*Working data*.
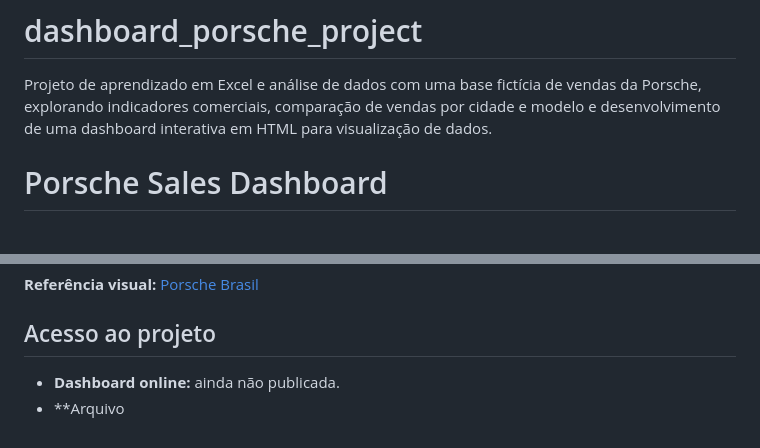
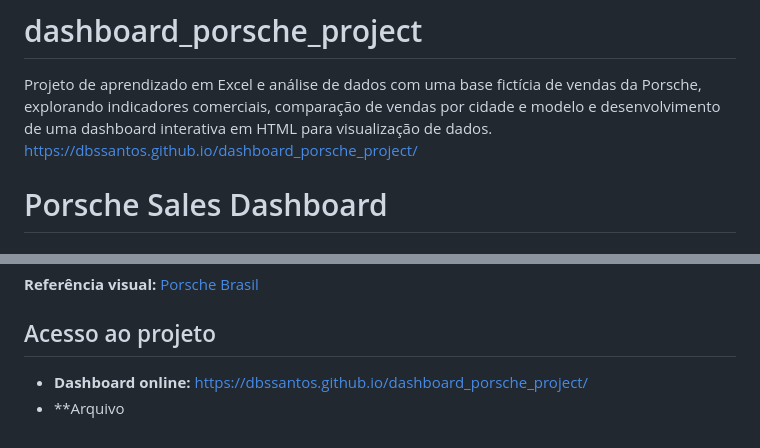
Before and after one commit to dbssantos/dashboard_porsche_project, a Markdown page: README.md, 2 parts joined by grey strips. Rendered like a GitHub page.

Commit message:
Update README with online dashboard link

```diff
--- a/README.md
+++ b/README.md
@@ -1,5 +1,6 @@
 # dashboard_porsche_project
 Projeto de aprendizado em Excel e análise de dados com uma base fictícia de vendas da Porsche, explorando indicadores comerciais, comparação de vendas por cidade e modelo e desenvolvimento de uma dashboard interativa em HTML para visualização de dados.
+https://dbssantos.github.io/dashboard_porsche_project/
 
 # Porsche Sales Dashboard
 
@@ -102,5 +103,5 @@ A interface foi planejada para facilitar a leitura dos indicadores, a comparaç
 
 ## Acesso ao projeto
 
-- **Dashboard online:** ainda não publicada.
+- **Dashboard online:** https://dbssantos.github.io/dashboard_porsche_project/
 - **Arquivo
```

*Prompt*.
Please show every line of the entries above that contains the word "para".

*Response for this exercise*.
 Projeto de aprendizado em Excel e análise de dados com uma base fictícia de vendas da Porsche, explorando indicadores comerciais, comparação de vendas por cidade e modelo e desenvolvimento de uma dashboard interativa em HTML para visualização de dados.
@@ -102,5 +103,5 @@ A interface foi planejada para facilitar a leitura dos indicadores, a comparaç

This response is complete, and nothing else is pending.